Within the listing that follows, state how many lines include the word "setSelectedNews"; write only that number.
── TASK DATA ──
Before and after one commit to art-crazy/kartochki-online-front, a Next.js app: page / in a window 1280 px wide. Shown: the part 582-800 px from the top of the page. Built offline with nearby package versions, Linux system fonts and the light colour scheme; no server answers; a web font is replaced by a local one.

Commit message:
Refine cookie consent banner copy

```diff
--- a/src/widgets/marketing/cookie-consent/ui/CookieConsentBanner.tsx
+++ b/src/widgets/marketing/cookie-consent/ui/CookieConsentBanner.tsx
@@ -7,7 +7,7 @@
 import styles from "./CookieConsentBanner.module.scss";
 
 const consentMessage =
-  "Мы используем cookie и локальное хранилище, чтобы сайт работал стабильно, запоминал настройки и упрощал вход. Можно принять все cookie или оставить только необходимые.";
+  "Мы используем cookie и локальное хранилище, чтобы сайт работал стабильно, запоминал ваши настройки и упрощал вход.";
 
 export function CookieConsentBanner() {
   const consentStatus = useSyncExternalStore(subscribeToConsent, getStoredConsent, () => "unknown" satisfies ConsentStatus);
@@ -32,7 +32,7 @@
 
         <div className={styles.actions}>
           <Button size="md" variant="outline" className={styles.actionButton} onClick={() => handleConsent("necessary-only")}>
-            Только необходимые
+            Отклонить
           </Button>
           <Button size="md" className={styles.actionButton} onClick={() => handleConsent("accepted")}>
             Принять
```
───
── TASK DATA ──
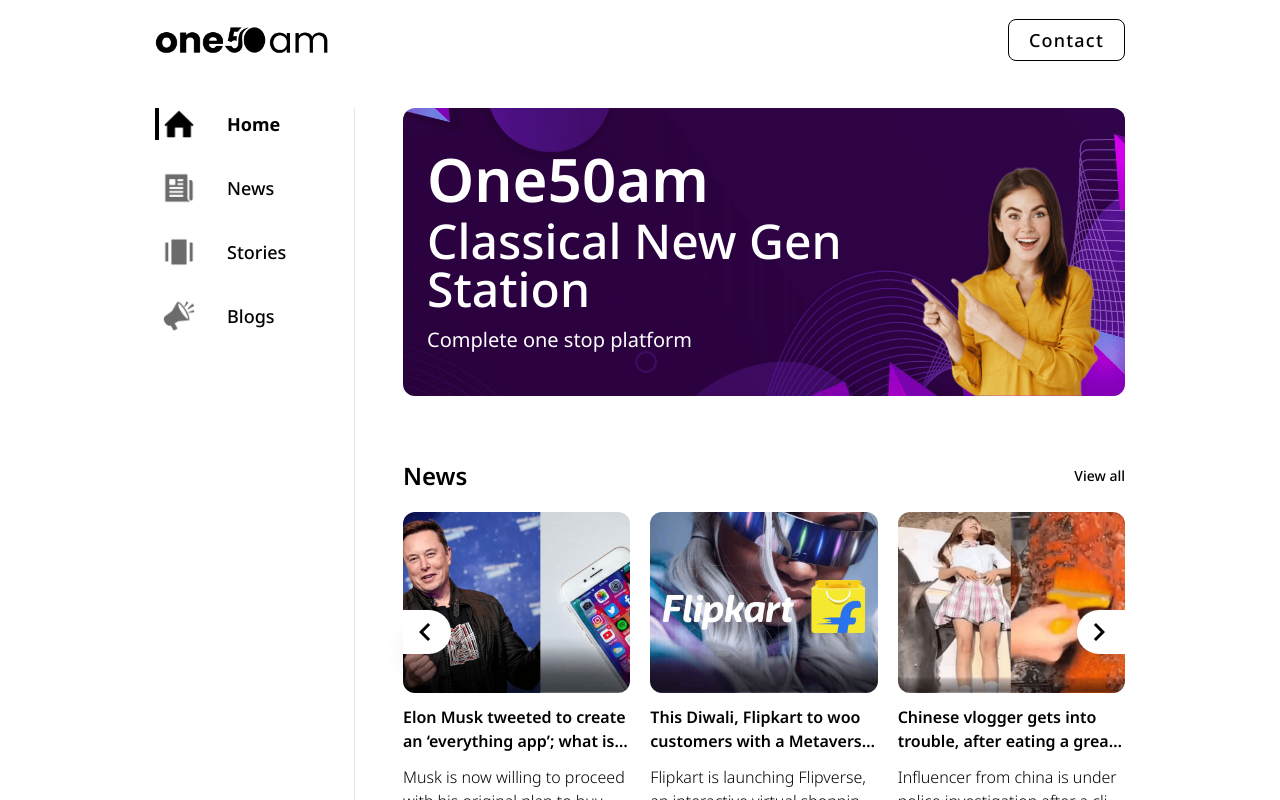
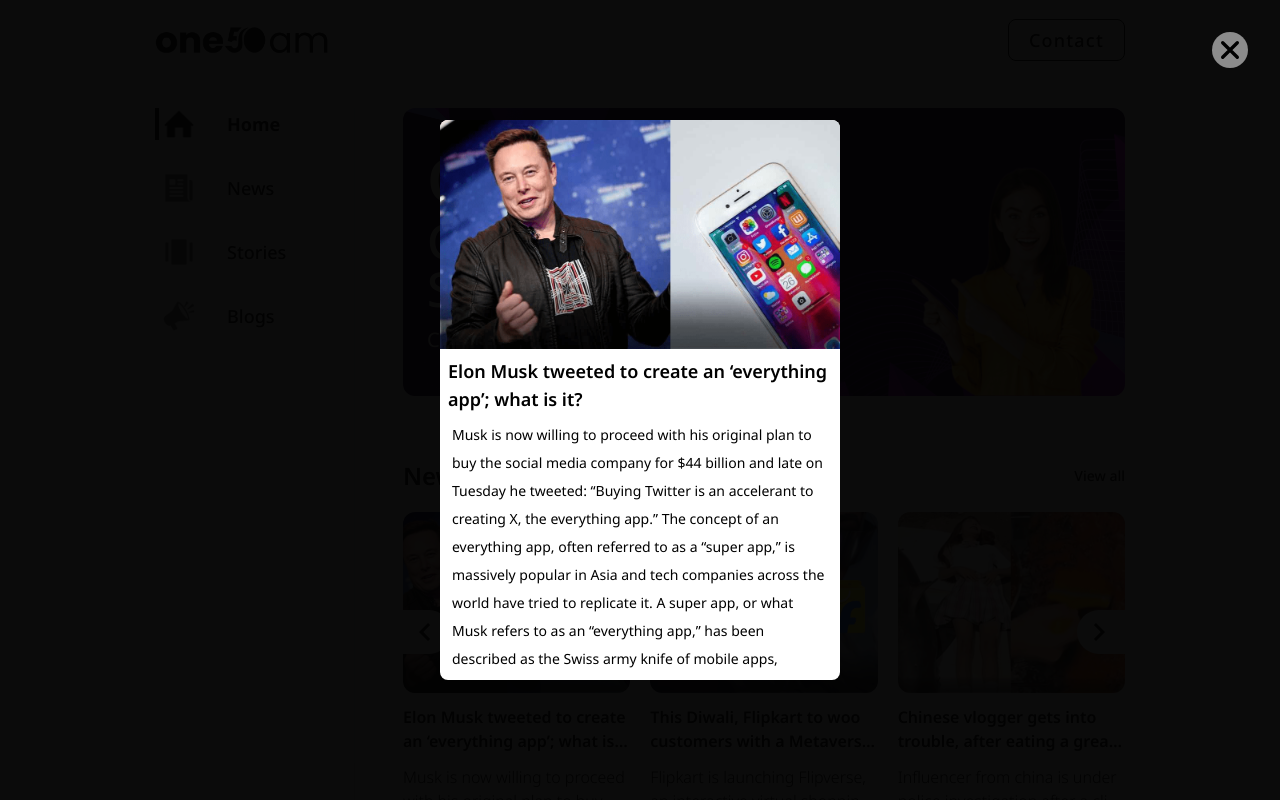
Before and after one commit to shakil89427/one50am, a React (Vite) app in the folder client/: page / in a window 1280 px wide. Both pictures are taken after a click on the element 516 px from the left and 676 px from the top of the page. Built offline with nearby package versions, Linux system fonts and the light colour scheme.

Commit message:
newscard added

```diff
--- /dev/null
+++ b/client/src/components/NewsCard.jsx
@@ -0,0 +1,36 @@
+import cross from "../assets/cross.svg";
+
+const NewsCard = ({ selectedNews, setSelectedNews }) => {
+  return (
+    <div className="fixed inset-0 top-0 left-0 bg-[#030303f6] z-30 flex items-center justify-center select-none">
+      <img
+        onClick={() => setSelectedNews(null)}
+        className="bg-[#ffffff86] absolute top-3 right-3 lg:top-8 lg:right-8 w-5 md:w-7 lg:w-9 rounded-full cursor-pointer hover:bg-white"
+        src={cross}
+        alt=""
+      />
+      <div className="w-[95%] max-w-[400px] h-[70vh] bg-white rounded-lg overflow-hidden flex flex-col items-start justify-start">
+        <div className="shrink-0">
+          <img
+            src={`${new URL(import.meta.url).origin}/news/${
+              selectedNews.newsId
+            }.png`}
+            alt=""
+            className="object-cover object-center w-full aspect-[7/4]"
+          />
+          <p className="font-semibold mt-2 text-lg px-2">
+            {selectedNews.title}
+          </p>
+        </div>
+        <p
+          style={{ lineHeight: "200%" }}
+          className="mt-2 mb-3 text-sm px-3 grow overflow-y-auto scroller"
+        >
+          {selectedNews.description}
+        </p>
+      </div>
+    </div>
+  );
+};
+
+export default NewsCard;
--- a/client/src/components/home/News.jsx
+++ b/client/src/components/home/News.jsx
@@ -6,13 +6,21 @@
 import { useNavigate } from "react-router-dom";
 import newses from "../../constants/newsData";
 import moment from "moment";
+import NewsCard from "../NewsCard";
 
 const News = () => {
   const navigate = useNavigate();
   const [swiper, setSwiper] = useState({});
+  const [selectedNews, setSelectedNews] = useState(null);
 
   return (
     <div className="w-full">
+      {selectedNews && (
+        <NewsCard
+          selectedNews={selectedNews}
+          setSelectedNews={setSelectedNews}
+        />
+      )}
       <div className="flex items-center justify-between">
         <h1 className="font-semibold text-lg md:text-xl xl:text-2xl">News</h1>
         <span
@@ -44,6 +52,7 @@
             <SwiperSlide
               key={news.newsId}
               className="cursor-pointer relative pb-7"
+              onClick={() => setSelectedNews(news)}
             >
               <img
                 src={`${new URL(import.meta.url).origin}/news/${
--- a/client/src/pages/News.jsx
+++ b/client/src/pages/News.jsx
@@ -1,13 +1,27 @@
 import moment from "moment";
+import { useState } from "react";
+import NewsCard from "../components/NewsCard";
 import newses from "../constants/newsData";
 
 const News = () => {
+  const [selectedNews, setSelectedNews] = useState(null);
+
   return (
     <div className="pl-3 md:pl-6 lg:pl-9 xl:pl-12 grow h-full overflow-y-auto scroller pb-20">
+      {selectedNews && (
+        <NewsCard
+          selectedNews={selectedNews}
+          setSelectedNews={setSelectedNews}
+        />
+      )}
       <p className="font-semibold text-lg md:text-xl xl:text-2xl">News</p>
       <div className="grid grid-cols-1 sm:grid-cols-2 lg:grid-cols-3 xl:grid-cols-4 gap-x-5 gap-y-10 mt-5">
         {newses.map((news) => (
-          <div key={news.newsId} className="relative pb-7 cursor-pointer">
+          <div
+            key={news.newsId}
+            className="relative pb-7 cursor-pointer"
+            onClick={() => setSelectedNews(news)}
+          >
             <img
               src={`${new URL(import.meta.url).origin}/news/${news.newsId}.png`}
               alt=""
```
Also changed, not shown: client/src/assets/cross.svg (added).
───
● **RESPONSE**:
8